▸ PROBLEM REQUIREMENTS
With the images omitted, return all of the entries exactly as they stand.

---------- SUPPLIED MATERIAL ----------

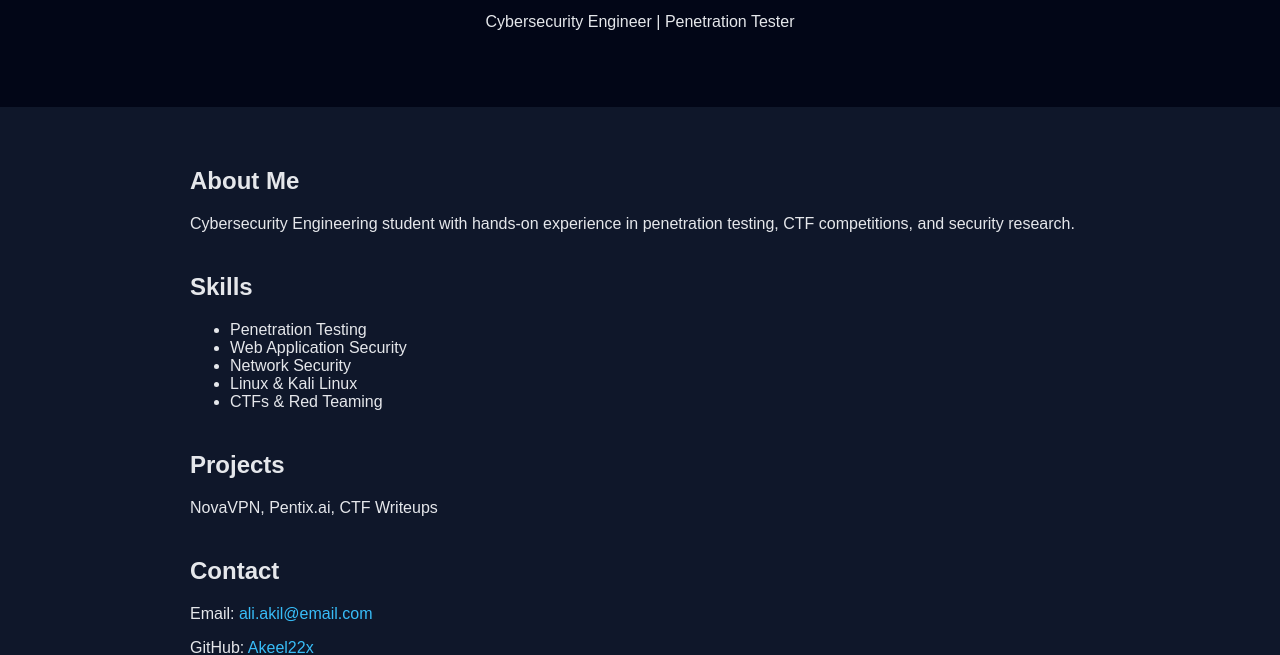
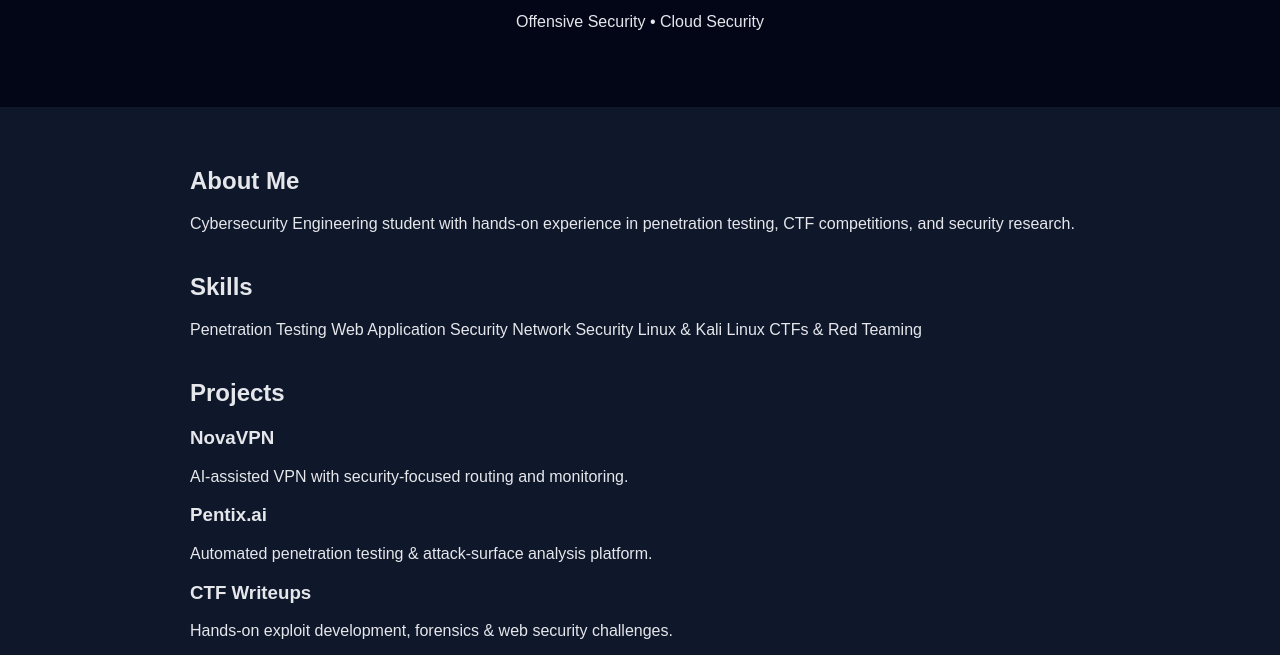
Before and after one commit to Akeel22x/AliAkil.github.io, a plain HTML site: page index.html in a window 1280 px wide. Shown: the part 150-805 px from the top of the page. Drawn offline with Linux system fonts and the light colour scheme.

Commit message:
Update index.html

```diff
--- a/index.html
+++ b/index.html
@@ -4,19 +4,21 @@
   <meta charset="UTF-8" />
   <meta name="viewport" content="width=device-width, initial-scale=1.0" />
   <title>Ali Akil | Cybersecurity Engineer</title>
-
-  <!-- CSS -->
   <link rel="stylesheet" href="style.css" />
 </head>
 
 <body>
-  <header>
+
+  <!-- HERO -->
+  <header class="hero">
     <h1>Ali Akil</h1>
-    <p>Cybersecurity Engineer | Penetration Tester</p>
+    <p id="typeText"></p>
   </header>
 
-  <main>
-    <section>
+  <main class="container">
+
+    <!-- ABOUT -->
+    <section id="about">
       <h2>About Me</h2>
       <p>
         Cybersecurity Engineering student with hands-on experience in
@@ -24,34 +26,50 @@
       </p>
     </section>
 
-    <section>
+    <!-- SKILLS -->
+    <section id="skills">
       <h2>Skills</h2>
-      <ul>
-        <li>Penetration Testing</li>
-        <li>Web Application Security</li>
-        <li>Network Security</li>
-        <li>Linux & Kali Linux</li>
-        <li>CTFs & Red Teaming</li>
-      </ul>
+      <div class="skills-grid">
+        <span>Penetration Testing</span>
+        <span>Web Application Security</span>
+        <span>Network Security</span>
+        <span>Linux & Kali Linux</span>
+        <span>CTFs & Red Teaming</span>
+      </div>
     </section>
 
-    <section>
+    <!-- PROJECTS -->
+    <section id="projects">
       <h2>Projects</h2>
-      <p>NovaVPN, Pentix.ai, CTF Writeups</p>
+      <div class="projects-grid">
+        <div class="card">
+          <h3>NovaVPN</h3>
+          <p>AI-assisted VPN with security-focused routing and monitoring.</p>
+        </div>
+        <div class="card">
+          <h3>Pentix.ai</h3>
+          <p>Automated penetration testing & attack-surface analysis platform.</p>
+        </div>
+        <div class="card">
+          <h3>CTF Writeups</h3>
+          <p>Hands-on exploit development, forensics & web security challenges.</p>
+        </div>
+      </div>
     </section>
 
-    <section>
+    <!-- CONTACT -->
+    <section id="contact">
       <h2>Contact</h2>
       <p>Email: <a href="mailto:ali.akil@email.com">ali.akil@email.com</a></p>
       <p>GitHub: <a href="https://github.com/Akeel22x" target="_blank">Akeel22x</a></p>
     </section>
+
   </main>
 
   <footer>
-    <p>© 2026 Ali Akil</p>
+    <p>© <span id="year"></span> Ali Akil</p>
   </footer>
 
-  <!-- JS -->
   <script src="script.js"></script>
 </body>
 </html>
```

----------

▸ SOLVED EXERCISE
Before and after one commit to Akeel22x/AliAkil.github.io, a plain HTML site: page index.html in a window 1280 px wide. Shown: the part 150-805 px from the top of the page. Drawn offline with Linux system fonts and the light colour scheme.

Commit message:
Update index.html

```diff
--- a/index.html
+++ b/index.html
@@ -4,19 +4,21 @@
   <meta charset="UTF-8" />
   <meta name="viewport" content="width=device-width, initial-scale=1.0" />
   <title>Ali Akil | Cybersecurity Engineer</title>
-
-  <!-- CSS -->
   <link rel="stylesheet" href="style.css" />
 </head>
 
 <body>
-  <header>
+
+  <!-- HERO -->
+  <header class="hero">
     <h1>Ali Akil</h1>
-    <p>Cybersecurity Engineer | Penetration Tester</p>
+    <p id="typeText"></p>
   </header>
 
-  <main>
-    <section>
+  <main class="container">
+
+    <!-- ABOUT -->
+    <section id="about">
       <h2>About Me</h2>
       <p>
         Cybersecurity Engineering student with hands-on experience in
@@ -24,34 +26,50 @@
       </p>
     </section>
 
-    <section>
+    <!-- SKILLS -->
+    <section id="skills">
       <h2>Skills</h2>
-      <ul>
-        <li>Penetration Testing</li>
-        <li>Web Application Security</li>
-        <li>Network Security</li>
-        <li>Linux & Kali Linux</li>
-        <li>CTFs & Red Teaming</li>
-      </ul>
+      <div class="skills-grid">
+        <span>Penetration Testing</span>
+        <span>Web Application Security</span>
+        <span>Network Security</span>
+        <span>Linux & Kali Linux</span>
+        <span>CTFs & Red Teaming</span>
+      </div>
     </section>
 
-    <section>
+    <!-- PROJECTS -->
+    <section id="projects">
       <h2>Projects</h2>
-      <p>NovaVPN, Pentix.ai, CTF Writeups</p>
+      <div class="projects-grid">
+        <div class="card">
+          <h3>NovaVPN</h3>
+          <p>AI-assisted VPN with security-focused routing and monitoring.</p>
+        </div>
+        <div class="card">
+          <h3>Pentix.ai</h3>
+          <p>Automated penetration testing & attack-surface analysis platform.</p>
+        </div>
+        <div class="card">
+          <h3>CTF Writeups</h3>
+          <p>Hands-on exploit development, forensics & web security challenges.</p>
+        </div>
+      </div>
     </section>
 
-    <section>
+    <!-- CONTACT -->
+    <section id="contact">
       <h2>Contact</h2>
       <p>Email: <a href="mailto:ali.akil@email.com">ali.akil@email.com</a></p>
       <p>GitHub: <a href="https://github.com/Akeel22x" target="_blank">Akeel22x</a></p>
     </section>
+
   </main>
 
   <footer>
-    <p>© 2026 Ali Akil</p>
+    <p>© <span id="year"></span> Ali Akil</p>
   </footer>
 
-  <!-- JS -->
   <script src="script.js"></script>
 </body>
 </html>
```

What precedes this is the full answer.